A great brand is recognizable. You, a viewer, may have never read an author's books, or never tasted a company's coffee, or never driven a particular brand of vehicle. But you know their logos, you know their look and feel. You can recognize Starbucks, Apple, Toyota, Amazon, from many feet away - without ever having purchased on Amazon, used an Apple, driven a Toyota, or drank a single Latte.
Therefore, your brand must achieve recognizability in order to establish itself in the public consciousness. Your logo and appearance should be dynamic enough to withstand the test of time.
If purpose is at the core of every brand, culture is the heart of every great brand. Without culture, there is no community, there is no brand. Some brands have very narrowly, or limitedly, defined cultures. A brand with a culture that is broad can appeal to many demographics. The Beatles are a brand that have withstood the test of time, because their culture is so unique, diverse, and eclectic. Similarly, Starbucks has achieved a very particular culture, that gravitates people to its stores. Nonetheless, people outside of the scope of that culture will frequent their locations and drink their coffee.
The "Culture" of a brand cannot be forced, or contrived. When you produce the look and feel of your brand, with recognizability, with a shared purpose, the culture evolves naturally. Building your culture means constantly sharing, and constantly getting people excited about your brand. Historically, purpose is one of the strongest ways to spread a culture. But all of the points mentioned here are the basis of building a brand's culture, and therefore its ability to scale in the public consciousness.
Consistency with Spontaneity
Very simply, for your brand to be recognizable, share its purpose, and create a culture that will sustain its existence, it must have a unique alchemy of consistency and spontaneity. Your brand must achieve consistency, in that people know precisely what to expect when they get something from you.
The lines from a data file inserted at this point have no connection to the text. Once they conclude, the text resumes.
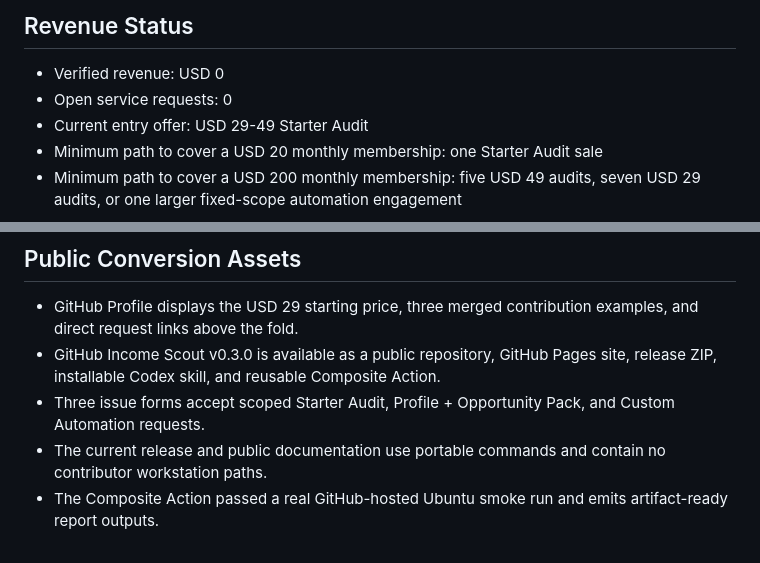
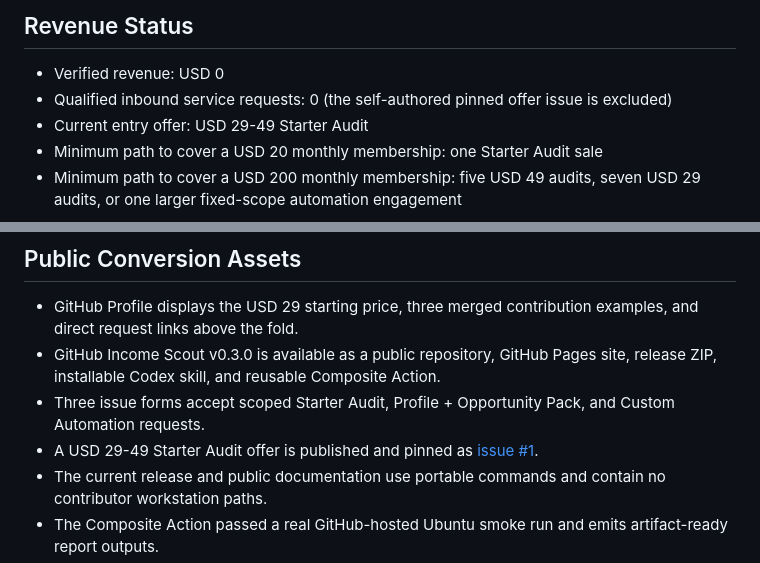
Before and after one commit to George4177/github-income-scout, a Markdown page: reports/current_status_2026-07-13.md, 2 parts joined by grey strips. Drawn GitHub-style.

```diff
--- a/reports/current_status_2026-07-13.md
+++ b/reports/current_status_2026-07-13.md
@@ -5,7 +5,7 @@ Date: 2026-07-13
 ## Revenue Status
 
 - Verified revenue: USD 0
-- Open service requests: 0
+- Qualified inbound service requests: 0 (the self-authored pinned offer issue is excluded)
 - Current entry offer: USD 29-49 Starter Audit
 - Minimum path to cover a USD 20 monthly membership: one Starter Audit sale
 - Minimum path to cover a USD 200 monthly membership: five USD 49 audits, seven USD 29 audits, or one larger fixed-scope automation engagement
@@ -17,6 +17,7 @@ No income, lead, or conversion is inferred from repository traffic alone.
 - GitHub Profile displays the USD 29 starting price, three merged contribution examples, and direct request links above the fold.
 - GitHub Income Scout v0.3.0 is available as a public repository, GitHub Pages site, release ZIP, installable Codex skill, and reusable Composite Action.
 - Three issue forms accept scoped Starter Audit, Profile + Opportunity Pack, and Custom Automation requests.
+- A USD 29-49 Starter Audit offer is published and pinned as [issue #1](https://github.com/George4177/github-income-scout/issues/1).
 - The current release and public documentation use portable commands and contain no contributor workstation paths.
 - The Composite Action passed a real GitHub-hosted Ubuntu smoke run and emits artifact-ready report outputs.
 - A second consumer smoke run downloaded `George4177/github-income-scout@v0.3.0`, generated valid JSON, and uploaded it as an artifact.
```
Also changed, not shown: README.md (+1 -1 lines), reports/service_offer_publish_status.md (added, +30 -0 lines).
If someone comes to you, for your books, or music, they know not only the level of quality to expect, but also the taste. Similarly, if you own a thai restaurant, they're not going to expect cheese burgers, unless it has your own unique touch. With spontaneity, the greatest brands have achieved the ability to introduce new and exciting elements into what they offer their public, in completely unexpected ways. The greatest brands are not afraid to create new things, to break rules. So, if you own a Thai restaurant, people would never come to you for a Cheese Burger, but they might come to you for your own Thai Twist on the Panang Peanut Curry Salmon Burger with Avocado and Lime. I imagine, as a fan of Thai food, I would be quite excited to find that on the menu at my local Esan Thai.
Accessibility & Connectivity
We recognize your brand, whether you're an author, a startup, a band, or a non-profit. We know your purpose, it's very clear. We are in tune with your culture. We know what to expect, and that there might be exciting surprises every once in a while. Is your brand accessible, and connected? Do I have to drive 50 miles to hear you play, to taste your food, to go to your book signing? The internet solves many of these common problems for some brands. An author, musician, or even a restaurant, may easily export their brand with social media and eCommerce. Ironically, some of the most remote brands, where we might get food, can be the most appealing. But this isn't the only definition of accessibility and connectivity. Is your brand Accessible, in the sense that, do people get your brand? As a prospect follower of your brands culture and purpose, with no past experience of your brand, can I easily access what your brand has to offer? Furthermore, your brand has no culture, or existence whatsoever, if its not connected. You must be integrated in whatever ways possible so that people can connect with you - otherwise how can they eat your food, hear your music, read your books, or donate to your cause? Make sure that you have an outstanding website, and social media presence, whereby people can connect with your brand.